▸ **Records from a collection**:
● ● ● ● ●

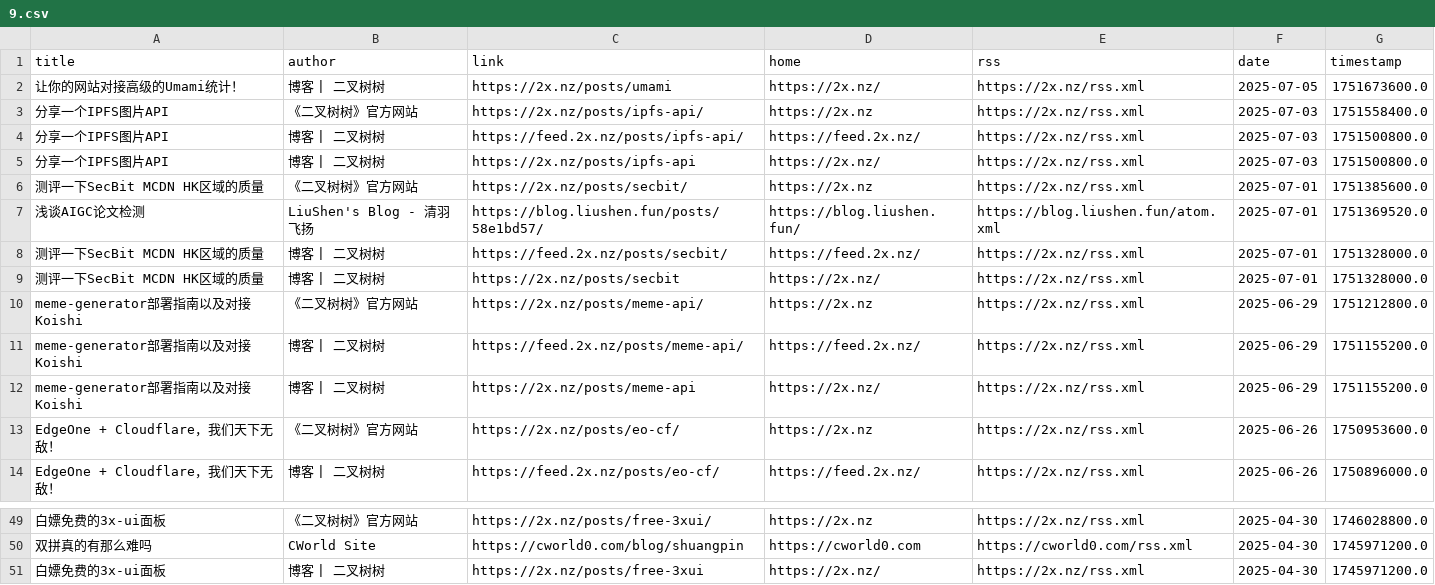
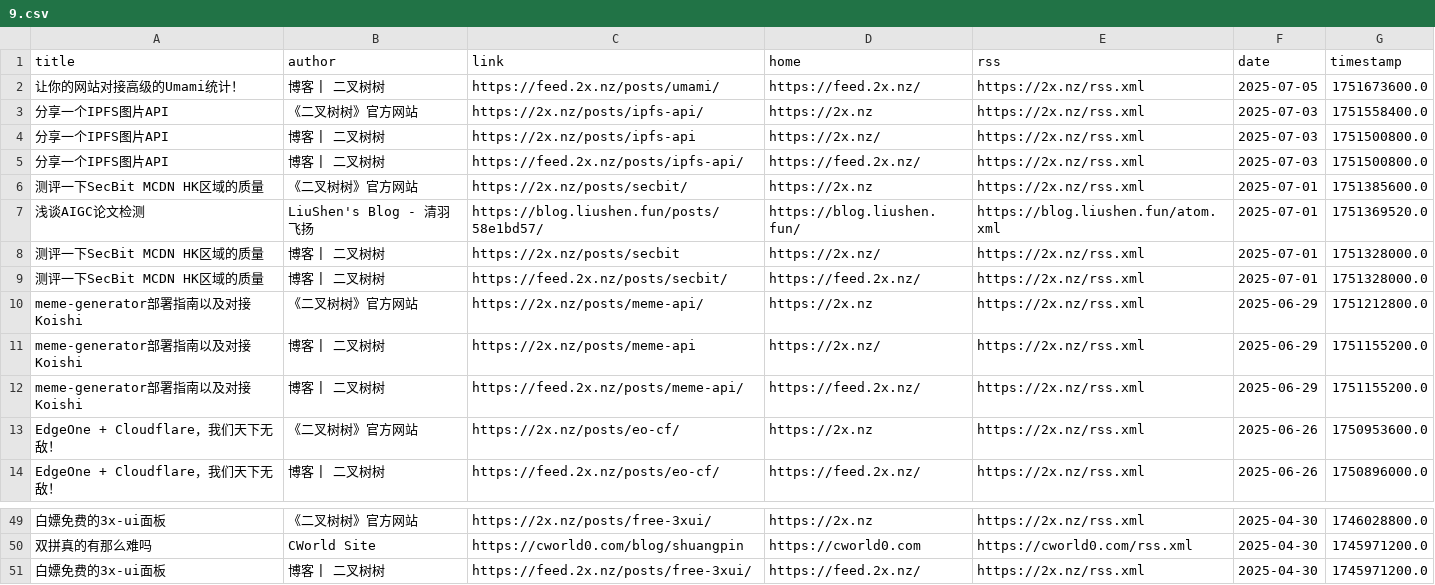
Before and after one commit to Moretti815/rssblog-source, a CSV file: all/9.csv, drawn as a sheet; only a part is shown, gaps mark what is left out; the diff covers the shown part only; the diff names each change by its address in the sheet, - before the commit and + after, or states it on an @@ line.

```diff
--- a/all/9.csv
+++ b/all/9.csv
-C2 (link): https://2x.nz/posts/umami
+C2 (link): https://feed.2x.nz/posts/umami/
-D2 (home): https://2x.nz/
+D2 (home): https://feed.2x.nz/
@@ row 5 moved to row 4: 分享一个IPFS图片API @@
@@ row 9 moved to row 8: 测评一下SecBit MCDN HK区域的质量 @@
@@ row 12 moved to row 11: meme-generator部署指南以及对接Koishi @@
-C51 (link): https://2x.nz/posts/free-3xui
+C51 (link): https://feed.2x.nz/posts/free-3xui/
-D51 (home): https://2x.nz/
+D51 (home): https://feed.2x.nz/
```
Also changed, not shown: 7 moved rows elsewhere in this file, all/10.csv, all/7.csv, 34 other files.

● ● ● ● ●

▸ **What the task asks**:
What is needed is the data above, retyped exactly, with every picture left out.

▸ **Output for this task**:
Before and after one commit to Moretti815/rssblog-source, a CSV file: all/9.csv, drawn as a sheet; only a part is shown, gaps mark what is left out; the diff covers the shown part only; the diff names each change by its address in the sheet, - before the commit and + after, or states it on an @@ line.

```diff
--- a/all/9.csv
+++ b/all/9.csv
-C2 (link): https://2x.nz/posts/umami
+C2 (link): https://feed.2x.nz/posts/umami/
-D2 (home): https://2x.nz/
+D2 (home): https://feed.2x.nz/
@@ row 5 moved to row 4: 分享一个IPFS图片API @@
@@ row 9 moved to row 8: 测评一下SecBit MCDN HK区域的质量 @@
@@ row 12 moved to row 11: meme-generator部署指南以及对接Koishi @@
-C51 (link): https://2x.nz/posts/free-3xui
+C51 (link): https://feed.2x.nz/posts/free-3xui/
-D51 (home): https://2x.nz/
+D51 (home): https://feed.2x.nz/
```
Also changed, not shown: 7 moved rows elsewhere in this file, all/10.csv, all/7.csv, 34 other files.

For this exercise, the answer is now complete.